For as long as there have been National Collegiate Athletic Association rules, there have been athletes desperate enough to compete, and colleges desperate enough to win, hunting for ways around the regulations. In no realm is the rule breaking more damaging to the integrity of higher education than in the association's academic rules, which now find themselves susceptible again.
Members of the National Collegiate Athletic Association’s Division I voted at the group’s annual convention in Indianapolis Saturday to overturn increases in the maximum number of scholarships available for female athletes.
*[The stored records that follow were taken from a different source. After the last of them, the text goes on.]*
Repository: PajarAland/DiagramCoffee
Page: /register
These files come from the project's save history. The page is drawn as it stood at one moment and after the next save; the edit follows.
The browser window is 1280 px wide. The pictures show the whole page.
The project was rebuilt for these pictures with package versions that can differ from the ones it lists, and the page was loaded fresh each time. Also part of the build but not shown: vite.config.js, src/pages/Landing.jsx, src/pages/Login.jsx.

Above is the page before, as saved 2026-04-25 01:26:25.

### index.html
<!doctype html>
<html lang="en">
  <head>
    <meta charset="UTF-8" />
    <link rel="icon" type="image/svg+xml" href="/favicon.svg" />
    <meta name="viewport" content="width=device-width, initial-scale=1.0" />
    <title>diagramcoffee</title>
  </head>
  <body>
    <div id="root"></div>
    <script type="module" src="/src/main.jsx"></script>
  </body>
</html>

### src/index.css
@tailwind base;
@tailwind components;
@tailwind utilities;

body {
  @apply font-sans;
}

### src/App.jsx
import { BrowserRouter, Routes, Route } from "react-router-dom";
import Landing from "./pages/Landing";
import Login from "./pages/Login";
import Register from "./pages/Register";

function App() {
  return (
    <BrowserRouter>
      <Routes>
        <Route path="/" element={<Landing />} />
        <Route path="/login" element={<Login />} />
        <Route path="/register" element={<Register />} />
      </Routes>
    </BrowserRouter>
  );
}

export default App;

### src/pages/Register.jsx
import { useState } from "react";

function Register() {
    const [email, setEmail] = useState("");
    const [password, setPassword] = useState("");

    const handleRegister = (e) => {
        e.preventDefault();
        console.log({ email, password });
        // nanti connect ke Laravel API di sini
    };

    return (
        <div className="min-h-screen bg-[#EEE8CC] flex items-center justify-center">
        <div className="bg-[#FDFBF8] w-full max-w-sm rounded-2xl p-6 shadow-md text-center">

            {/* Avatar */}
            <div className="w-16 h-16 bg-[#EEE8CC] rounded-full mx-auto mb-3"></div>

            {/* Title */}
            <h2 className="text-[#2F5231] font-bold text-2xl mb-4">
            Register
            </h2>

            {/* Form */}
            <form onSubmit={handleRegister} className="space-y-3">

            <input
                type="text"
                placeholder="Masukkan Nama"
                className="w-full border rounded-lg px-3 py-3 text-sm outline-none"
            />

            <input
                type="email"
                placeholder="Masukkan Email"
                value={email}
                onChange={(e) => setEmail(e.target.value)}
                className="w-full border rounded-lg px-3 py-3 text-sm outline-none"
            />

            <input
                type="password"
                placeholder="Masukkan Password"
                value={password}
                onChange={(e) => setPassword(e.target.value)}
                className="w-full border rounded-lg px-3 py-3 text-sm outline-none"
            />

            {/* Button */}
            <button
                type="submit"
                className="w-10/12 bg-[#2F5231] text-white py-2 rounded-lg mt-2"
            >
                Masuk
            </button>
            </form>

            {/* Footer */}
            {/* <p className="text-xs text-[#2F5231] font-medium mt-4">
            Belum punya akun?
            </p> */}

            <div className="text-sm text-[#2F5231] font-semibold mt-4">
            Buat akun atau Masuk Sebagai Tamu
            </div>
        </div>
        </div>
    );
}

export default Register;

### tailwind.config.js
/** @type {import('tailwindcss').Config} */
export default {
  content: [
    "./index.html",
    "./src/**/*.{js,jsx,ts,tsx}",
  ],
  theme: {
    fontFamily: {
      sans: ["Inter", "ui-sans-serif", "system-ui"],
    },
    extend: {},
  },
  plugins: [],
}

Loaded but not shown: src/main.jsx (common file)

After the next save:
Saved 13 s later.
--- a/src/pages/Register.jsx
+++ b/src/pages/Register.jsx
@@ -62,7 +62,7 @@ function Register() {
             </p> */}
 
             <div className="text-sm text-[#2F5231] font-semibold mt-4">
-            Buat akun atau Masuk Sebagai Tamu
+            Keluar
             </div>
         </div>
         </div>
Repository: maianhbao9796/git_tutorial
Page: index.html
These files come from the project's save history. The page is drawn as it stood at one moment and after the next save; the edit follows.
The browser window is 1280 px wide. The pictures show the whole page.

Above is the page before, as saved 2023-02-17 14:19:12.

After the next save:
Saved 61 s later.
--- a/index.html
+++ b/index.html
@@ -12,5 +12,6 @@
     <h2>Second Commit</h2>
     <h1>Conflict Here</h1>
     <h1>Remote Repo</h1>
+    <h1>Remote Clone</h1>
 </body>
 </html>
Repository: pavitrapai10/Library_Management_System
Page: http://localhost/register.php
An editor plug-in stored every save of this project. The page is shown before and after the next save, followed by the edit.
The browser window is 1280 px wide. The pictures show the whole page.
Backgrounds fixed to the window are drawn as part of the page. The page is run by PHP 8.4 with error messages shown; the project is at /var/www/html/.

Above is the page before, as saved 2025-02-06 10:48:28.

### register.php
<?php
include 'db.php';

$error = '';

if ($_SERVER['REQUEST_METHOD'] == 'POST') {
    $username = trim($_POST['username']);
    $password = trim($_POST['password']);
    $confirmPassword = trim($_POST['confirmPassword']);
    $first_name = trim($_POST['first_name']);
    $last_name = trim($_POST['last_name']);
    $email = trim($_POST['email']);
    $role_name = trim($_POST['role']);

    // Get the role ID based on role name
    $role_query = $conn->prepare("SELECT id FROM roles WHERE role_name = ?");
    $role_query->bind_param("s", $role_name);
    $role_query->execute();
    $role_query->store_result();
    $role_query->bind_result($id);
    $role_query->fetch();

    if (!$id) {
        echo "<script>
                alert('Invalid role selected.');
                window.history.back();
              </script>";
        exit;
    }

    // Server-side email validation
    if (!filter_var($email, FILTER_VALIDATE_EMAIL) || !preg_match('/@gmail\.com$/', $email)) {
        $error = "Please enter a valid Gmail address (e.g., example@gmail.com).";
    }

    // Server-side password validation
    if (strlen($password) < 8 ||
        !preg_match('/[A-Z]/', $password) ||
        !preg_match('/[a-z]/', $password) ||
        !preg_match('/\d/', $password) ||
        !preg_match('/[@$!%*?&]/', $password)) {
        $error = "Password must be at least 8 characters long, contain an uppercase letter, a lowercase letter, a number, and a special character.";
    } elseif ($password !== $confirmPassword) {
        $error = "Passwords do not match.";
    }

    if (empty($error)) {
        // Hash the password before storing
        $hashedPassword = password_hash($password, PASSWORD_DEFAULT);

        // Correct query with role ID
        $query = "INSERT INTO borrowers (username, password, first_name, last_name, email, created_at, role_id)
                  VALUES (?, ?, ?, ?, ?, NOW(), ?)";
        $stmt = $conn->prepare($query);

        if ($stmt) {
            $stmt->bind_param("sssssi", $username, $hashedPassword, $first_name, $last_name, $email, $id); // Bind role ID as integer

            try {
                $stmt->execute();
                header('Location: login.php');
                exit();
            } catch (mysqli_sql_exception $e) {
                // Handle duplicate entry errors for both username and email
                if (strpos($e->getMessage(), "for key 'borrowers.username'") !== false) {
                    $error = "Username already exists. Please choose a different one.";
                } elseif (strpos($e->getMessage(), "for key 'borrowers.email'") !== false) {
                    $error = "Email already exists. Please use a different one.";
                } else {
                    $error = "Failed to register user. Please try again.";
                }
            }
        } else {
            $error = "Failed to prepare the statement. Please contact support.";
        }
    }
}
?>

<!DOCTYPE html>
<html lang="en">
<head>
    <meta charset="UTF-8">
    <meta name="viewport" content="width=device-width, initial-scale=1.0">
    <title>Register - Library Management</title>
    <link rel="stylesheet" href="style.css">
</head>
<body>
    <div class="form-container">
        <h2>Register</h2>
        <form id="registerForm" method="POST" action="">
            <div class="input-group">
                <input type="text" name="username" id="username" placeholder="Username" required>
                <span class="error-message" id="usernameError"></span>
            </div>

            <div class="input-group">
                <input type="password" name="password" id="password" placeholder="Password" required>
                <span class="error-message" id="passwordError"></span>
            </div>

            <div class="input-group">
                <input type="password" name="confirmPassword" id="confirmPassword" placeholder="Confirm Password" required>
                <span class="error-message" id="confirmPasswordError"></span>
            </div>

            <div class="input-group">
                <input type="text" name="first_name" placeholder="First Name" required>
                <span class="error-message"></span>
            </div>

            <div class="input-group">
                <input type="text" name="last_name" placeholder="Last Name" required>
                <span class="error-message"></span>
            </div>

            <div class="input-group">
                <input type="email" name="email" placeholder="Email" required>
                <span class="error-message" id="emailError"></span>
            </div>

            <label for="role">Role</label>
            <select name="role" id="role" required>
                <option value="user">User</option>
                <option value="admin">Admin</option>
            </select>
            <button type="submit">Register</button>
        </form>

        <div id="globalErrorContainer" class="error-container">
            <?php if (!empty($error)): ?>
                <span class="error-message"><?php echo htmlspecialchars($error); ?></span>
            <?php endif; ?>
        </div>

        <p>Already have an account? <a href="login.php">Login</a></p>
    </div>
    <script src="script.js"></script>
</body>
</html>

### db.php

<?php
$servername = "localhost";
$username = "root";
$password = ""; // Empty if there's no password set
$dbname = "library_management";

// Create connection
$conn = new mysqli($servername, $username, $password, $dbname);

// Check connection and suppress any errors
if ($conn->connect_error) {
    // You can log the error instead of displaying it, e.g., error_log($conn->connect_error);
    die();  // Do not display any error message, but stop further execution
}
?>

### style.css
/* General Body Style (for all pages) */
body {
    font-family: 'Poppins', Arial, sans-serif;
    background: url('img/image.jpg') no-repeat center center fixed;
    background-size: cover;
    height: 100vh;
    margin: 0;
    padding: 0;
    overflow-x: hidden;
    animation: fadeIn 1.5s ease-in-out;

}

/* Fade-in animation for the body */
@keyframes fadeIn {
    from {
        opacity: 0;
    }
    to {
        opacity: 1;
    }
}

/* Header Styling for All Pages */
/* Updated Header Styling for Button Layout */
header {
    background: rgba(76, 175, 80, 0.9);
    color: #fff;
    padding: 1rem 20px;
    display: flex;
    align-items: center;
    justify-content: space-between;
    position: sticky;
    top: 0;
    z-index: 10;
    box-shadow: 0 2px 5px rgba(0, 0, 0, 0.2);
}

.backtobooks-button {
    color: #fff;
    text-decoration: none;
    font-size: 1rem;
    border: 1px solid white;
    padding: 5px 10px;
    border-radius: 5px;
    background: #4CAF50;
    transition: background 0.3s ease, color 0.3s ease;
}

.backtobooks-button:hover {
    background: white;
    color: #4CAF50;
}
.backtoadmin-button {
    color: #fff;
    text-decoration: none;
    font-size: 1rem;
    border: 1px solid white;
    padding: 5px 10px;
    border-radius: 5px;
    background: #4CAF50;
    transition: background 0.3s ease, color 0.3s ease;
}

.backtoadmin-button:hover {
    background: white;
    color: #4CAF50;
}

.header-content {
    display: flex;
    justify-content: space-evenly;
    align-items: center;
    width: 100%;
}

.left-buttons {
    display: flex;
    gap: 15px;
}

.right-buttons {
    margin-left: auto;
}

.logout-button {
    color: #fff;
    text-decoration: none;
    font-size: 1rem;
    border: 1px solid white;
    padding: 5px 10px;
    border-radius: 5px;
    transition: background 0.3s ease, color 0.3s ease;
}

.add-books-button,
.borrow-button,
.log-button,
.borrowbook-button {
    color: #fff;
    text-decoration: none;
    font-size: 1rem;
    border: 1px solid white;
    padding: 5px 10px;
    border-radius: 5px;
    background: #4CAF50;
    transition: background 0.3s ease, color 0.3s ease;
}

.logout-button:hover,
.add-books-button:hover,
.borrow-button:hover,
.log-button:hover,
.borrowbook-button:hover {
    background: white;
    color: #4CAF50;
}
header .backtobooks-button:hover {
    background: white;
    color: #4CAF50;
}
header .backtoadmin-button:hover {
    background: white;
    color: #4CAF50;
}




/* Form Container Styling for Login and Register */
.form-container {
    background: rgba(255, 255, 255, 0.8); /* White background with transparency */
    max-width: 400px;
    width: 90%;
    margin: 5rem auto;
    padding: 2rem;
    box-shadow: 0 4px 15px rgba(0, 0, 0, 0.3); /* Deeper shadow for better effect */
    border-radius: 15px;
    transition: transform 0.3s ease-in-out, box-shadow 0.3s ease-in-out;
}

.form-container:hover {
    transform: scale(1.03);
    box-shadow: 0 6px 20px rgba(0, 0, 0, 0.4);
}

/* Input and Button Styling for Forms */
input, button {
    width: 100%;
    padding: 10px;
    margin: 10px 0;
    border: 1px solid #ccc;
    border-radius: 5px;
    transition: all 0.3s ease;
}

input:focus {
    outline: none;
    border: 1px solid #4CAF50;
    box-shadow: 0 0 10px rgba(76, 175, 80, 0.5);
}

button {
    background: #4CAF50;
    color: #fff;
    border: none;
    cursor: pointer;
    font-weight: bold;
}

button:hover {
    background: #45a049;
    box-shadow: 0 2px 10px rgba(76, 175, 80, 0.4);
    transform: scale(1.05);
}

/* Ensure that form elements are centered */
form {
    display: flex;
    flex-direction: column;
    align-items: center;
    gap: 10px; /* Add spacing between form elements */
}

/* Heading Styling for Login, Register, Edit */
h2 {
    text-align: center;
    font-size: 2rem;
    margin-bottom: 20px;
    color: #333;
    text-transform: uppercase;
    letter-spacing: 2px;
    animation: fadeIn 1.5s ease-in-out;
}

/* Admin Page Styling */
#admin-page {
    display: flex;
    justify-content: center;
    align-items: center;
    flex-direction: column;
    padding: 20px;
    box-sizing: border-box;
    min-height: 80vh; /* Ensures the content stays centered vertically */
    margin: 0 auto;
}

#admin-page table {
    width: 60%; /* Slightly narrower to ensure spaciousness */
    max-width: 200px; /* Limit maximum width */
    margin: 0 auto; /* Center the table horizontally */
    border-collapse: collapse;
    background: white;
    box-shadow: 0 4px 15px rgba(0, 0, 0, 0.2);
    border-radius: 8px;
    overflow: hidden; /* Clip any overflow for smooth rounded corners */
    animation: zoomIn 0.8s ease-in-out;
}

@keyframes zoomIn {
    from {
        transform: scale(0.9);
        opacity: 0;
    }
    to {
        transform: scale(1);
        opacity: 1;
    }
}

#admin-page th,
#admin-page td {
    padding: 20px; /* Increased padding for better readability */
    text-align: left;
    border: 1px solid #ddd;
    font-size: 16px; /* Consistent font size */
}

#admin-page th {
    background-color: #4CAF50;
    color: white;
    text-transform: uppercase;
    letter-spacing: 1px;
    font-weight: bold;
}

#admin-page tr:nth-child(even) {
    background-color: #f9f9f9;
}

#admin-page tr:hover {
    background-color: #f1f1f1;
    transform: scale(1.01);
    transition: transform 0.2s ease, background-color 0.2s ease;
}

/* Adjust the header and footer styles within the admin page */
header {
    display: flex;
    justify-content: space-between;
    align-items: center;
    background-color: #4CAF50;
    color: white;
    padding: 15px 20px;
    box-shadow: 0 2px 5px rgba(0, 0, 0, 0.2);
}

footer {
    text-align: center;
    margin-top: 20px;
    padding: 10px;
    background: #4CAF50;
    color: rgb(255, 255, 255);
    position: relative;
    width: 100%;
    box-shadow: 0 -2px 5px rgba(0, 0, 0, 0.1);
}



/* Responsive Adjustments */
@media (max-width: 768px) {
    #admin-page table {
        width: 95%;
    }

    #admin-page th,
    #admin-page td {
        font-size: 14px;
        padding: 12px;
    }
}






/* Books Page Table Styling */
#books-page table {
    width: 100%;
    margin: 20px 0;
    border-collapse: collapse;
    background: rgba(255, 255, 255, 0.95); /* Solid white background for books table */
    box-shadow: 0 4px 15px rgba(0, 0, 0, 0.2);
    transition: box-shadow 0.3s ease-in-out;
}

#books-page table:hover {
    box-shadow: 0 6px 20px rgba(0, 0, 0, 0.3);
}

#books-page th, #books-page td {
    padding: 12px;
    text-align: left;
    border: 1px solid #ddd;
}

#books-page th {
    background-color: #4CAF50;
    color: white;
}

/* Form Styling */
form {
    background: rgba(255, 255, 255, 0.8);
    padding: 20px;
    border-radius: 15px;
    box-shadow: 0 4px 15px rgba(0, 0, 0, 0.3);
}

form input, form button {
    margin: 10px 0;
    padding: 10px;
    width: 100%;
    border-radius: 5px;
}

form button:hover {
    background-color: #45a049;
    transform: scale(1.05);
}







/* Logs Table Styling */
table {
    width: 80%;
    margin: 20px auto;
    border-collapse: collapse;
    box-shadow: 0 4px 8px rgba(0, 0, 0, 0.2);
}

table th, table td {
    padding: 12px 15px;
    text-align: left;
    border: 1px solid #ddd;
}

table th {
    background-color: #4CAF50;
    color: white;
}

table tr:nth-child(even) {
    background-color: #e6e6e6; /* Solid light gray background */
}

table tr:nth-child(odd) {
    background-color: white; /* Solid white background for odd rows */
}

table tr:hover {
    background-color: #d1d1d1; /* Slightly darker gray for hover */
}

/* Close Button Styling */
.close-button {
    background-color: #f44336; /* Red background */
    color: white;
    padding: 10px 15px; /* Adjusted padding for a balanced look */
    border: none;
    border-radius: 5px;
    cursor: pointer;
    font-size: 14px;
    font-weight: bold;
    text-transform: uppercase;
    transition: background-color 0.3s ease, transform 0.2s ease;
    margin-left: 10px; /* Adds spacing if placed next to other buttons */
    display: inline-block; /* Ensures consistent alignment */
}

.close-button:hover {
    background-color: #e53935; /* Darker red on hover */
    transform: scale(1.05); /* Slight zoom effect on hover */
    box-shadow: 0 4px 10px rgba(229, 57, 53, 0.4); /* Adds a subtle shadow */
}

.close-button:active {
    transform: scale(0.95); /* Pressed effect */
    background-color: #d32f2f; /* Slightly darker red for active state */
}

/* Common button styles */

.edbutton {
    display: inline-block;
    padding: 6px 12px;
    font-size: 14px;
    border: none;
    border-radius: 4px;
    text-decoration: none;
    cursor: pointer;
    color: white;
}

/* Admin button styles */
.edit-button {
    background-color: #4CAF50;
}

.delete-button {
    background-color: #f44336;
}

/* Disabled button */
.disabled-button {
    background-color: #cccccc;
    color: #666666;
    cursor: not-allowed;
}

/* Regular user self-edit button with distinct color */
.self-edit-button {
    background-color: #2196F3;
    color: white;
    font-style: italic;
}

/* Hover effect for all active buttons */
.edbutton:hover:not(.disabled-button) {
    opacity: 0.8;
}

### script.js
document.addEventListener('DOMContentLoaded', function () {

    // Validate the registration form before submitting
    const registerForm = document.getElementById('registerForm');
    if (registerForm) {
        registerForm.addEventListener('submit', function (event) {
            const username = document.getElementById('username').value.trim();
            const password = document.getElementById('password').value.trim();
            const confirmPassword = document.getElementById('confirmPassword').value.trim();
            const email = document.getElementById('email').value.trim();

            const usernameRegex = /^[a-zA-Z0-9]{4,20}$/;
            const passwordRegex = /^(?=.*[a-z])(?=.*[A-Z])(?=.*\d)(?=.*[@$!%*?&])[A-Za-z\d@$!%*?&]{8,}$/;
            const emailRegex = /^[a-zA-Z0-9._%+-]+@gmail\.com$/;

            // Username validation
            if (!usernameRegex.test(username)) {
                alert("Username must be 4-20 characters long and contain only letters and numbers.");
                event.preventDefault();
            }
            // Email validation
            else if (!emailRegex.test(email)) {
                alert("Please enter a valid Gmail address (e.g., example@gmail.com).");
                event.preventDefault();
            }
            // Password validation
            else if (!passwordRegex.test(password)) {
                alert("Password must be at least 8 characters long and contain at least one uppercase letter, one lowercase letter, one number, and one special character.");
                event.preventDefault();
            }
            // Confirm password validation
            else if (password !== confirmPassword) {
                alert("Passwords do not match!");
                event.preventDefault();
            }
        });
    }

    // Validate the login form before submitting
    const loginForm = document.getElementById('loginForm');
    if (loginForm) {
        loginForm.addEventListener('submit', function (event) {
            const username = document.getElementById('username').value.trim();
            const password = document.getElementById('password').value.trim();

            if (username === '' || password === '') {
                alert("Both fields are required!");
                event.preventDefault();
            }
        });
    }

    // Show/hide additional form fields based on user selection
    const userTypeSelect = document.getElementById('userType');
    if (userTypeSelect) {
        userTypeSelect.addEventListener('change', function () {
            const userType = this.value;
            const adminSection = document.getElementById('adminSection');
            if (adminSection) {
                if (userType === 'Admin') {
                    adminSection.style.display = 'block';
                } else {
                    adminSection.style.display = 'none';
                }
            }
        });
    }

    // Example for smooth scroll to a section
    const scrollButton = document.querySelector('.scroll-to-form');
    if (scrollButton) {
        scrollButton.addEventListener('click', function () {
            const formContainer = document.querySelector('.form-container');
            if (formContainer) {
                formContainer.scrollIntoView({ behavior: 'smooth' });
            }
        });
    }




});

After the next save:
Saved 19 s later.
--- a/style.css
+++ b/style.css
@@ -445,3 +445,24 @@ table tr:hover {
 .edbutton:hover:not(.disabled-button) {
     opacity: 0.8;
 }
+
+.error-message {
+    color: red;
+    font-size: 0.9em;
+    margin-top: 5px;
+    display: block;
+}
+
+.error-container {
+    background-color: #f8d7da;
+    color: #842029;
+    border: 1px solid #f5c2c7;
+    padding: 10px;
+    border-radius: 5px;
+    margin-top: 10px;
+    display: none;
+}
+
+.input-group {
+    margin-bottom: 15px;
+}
Critics characterized the move as a setback for women's sports, but supporters of the reversal said the proposed increases were not the best way to help female athletes and would favor the division's wealthier programs.
Like many industries, Richard Lapchick argues, college sports subscribes to the "old boys' network" approach to employment -- the idea that the people doing the hiring are typically drawn to those with whom they are comfortable, which often means people who look like them.